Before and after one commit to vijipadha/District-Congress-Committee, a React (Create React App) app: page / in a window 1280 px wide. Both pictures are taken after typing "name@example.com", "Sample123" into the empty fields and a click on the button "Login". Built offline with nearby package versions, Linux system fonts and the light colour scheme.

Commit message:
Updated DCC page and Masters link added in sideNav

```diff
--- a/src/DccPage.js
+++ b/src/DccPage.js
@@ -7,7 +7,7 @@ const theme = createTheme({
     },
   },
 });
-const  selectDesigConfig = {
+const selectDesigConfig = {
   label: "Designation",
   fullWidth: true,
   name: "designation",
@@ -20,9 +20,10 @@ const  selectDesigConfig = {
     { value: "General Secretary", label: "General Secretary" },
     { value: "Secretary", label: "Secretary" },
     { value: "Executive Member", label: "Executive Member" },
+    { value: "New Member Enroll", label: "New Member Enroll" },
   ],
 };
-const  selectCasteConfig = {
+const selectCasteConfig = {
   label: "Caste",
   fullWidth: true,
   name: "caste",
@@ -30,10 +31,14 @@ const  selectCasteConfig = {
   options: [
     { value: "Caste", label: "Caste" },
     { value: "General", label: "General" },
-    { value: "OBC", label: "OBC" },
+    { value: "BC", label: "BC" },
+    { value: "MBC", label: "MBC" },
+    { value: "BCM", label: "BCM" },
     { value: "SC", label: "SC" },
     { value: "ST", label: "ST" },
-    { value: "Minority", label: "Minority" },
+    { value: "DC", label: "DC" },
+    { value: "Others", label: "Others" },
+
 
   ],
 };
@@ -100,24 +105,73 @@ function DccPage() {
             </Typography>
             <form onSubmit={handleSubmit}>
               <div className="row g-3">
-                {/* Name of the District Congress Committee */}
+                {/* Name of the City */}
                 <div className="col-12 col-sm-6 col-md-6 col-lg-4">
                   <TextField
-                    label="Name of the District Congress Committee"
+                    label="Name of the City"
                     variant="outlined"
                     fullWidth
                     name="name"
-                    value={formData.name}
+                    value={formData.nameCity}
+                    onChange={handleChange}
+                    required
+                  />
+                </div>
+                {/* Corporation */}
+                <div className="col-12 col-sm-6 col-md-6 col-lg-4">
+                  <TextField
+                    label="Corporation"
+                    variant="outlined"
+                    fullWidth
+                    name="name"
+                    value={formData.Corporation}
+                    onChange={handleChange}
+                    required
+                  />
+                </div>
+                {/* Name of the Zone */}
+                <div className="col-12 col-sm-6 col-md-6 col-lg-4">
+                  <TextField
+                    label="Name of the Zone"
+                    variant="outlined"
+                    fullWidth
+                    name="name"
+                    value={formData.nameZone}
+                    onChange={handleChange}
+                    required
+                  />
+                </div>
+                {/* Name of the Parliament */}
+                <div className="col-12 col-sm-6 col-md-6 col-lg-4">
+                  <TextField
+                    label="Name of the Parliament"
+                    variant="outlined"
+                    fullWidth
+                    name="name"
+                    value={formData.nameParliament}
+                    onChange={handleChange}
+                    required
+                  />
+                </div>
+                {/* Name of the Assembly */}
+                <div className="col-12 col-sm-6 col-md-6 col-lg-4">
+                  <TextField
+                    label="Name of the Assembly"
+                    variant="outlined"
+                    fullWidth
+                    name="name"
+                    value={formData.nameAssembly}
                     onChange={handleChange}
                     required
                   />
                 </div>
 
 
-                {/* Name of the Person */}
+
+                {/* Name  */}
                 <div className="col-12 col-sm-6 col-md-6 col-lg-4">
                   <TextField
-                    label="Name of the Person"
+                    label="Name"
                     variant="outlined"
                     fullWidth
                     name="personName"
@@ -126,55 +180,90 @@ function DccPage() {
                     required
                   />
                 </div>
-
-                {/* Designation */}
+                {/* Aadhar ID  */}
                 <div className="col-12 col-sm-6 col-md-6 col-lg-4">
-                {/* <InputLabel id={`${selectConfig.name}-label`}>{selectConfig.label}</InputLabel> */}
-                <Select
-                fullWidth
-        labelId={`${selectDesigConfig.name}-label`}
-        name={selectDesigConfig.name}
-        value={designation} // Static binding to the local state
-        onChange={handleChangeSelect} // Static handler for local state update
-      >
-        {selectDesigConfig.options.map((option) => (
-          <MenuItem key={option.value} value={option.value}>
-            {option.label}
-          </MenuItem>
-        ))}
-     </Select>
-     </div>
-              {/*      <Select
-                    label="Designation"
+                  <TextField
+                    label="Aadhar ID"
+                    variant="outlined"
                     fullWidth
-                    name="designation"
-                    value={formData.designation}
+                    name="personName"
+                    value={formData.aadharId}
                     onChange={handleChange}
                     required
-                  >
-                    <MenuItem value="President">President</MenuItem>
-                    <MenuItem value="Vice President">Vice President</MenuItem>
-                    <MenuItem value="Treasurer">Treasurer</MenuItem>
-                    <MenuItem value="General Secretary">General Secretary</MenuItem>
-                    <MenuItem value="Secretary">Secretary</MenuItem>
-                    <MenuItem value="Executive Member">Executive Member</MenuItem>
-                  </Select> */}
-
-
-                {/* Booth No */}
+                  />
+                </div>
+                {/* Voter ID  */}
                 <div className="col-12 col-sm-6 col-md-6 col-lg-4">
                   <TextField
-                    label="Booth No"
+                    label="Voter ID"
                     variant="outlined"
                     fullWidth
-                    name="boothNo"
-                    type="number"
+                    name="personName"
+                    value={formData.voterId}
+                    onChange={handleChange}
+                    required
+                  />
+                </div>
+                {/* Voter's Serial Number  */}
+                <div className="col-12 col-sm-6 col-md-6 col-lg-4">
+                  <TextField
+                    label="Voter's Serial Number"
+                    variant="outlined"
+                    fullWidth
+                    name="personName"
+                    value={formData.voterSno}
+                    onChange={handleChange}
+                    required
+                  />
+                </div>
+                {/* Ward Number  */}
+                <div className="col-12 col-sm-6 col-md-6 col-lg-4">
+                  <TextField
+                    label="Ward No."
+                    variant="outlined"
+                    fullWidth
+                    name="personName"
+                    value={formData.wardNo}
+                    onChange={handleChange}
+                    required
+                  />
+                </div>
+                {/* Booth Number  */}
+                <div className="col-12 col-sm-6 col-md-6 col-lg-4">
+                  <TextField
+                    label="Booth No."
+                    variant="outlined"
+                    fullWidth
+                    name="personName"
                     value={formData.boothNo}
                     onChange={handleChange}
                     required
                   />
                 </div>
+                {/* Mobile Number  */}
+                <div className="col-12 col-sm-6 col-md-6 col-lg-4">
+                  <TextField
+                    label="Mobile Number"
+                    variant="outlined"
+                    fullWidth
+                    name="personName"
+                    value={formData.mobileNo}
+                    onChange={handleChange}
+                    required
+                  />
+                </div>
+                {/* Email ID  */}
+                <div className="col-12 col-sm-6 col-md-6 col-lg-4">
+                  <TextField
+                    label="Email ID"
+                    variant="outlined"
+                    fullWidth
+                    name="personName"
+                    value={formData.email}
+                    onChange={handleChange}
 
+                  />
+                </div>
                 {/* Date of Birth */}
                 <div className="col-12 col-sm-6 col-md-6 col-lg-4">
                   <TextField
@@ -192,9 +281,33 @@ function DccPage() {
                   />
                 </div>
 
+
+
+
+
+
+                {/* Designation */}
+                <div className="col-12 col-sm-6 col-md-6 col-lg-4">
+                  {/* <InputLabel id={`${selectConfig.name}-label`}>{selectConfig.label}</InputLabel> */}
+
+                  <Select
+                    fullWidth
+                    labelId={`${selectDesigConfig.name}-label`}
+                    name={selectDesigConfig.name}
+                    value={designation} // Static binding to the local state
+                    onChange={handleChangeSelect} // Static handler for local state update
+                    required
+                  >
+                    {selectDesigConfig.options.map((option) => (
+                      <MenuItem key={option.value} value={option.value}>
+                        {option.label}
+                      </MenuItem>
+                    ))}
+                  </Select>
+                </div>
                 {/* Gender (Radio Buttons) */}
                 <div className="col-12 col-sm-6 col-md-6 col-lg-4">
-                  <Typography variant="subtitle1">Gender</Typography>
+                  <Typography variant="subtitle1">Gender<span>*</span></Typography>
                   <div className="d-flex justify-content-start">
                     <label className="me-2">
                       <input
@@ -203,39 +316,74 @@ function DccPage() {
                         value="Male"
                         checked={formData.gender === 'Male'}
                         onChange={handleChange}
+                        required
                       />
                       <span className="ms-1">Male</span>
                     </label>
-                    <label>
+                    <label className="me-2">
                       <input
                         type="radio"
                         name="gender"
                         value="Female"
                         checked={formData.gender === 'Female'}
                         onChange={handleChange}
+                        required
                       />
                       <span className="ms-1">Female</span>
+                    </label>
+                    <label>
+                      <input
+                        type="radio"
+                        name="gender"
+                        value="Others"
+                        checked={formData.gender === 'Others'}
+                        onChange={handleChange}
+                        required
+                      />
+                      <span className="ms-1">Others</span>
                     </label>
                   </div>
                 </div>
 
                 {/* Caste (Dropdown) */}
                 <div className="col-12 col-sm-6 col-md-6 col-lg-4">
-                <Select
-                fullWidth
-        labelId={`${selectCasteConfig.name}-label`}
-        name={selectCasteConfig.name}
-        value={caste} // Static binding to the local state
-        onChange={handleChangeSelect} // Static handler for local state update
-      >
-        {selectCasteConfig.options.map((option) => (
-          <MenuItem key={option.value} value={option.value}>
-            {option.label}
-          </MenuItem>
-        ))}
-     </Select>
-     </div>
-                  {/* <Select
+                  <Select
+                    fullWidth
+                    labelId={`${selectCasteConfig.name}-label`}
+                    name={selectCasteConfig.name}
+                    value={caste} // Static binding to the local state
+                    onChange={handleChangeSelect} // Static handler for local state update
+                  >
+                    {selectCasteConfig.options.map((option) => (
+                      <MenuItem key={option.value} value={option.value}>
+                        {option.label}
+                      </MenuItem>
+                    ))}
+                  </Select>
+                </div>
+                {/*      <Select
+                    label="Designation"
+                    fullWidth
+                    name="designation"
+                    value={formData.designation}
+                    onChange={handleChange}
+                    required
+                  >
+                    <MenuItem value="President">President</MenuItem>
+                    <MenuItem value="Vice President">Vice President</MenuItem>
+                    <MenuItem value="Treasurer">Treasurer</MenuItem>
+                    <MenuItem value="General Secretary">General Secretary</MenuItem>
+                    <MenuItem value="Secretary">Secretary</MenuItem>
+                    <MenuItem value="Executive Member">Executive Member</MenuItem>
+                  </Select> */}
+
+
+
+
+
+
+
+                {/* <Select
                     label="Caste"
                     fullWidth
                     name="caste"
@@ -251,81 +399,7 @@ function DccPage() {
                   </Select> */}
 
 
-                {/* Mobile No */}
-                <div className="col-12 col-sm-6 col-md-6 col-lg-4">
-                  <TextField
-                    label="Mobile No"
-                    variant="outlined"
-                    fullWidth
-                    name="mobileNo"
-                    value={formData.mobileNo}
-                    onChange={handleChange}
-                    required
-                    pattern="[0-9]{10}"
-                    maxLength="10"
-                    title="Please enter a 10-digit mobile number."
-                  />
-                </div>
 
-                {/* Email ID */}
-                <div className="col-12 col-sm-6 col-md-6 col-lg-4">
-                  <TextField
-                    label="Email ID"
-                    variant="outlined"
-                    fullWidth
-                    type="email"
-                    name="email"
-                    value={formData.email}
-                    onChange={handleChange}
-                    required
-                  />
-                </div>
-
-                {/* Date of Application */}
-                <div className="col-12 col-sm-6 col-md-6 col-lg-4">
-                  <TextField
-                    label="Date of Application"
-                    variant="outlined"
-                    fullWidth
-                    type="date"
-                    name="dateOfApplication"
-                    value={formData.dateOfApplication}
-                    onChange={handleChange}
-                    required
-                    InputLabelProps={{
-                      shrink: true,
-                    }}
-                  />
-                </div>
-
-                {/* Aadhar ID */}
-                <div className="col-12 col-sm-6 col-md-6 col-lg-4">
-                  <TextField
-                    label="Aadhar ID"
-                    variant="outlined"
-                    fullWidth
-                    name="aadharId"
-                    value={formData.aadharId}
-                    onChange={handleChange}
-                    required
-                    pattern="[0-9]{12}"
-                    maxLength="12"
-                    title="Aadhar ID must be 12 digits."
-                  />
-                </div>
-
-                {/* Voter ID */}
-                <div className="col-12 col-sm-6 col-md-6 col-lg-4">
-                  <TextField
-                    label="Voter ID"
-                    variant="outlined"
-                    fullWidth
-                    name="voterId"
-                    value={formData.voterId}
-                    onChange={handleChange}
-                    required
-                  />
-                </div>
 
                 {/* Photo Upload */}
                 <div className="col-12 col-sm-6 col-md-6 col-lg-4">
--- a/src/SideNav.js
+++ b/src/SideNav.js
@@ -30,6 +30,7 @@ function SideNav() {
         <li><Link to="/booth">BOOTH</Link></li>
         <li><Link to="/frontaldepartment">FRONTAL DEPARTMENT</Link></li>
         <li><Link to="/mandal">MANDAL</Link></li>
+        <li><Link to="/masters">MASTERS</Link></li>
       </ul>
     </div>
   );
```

_Description of the task_:
Could you show every line of the material that includes the string "selectDesigConfig"?

_Response box_:
-const  selectDesigConfig = {
+const selectDesigConfig = {
@@ -20,9 +20,10 @@ const  selectDesigConfig = {
-        labelId={`${selectDesigConfig.name}-label`}
-        name={selectDesigConfig.name}
-        {selectDesigConfig.options.map((option) => (
+                    labelId={`${selectDesigConfig.name}-label`}
+                    name={selectDesigConfig.name}
+                    {selectDesigConfig.options.map((option) => (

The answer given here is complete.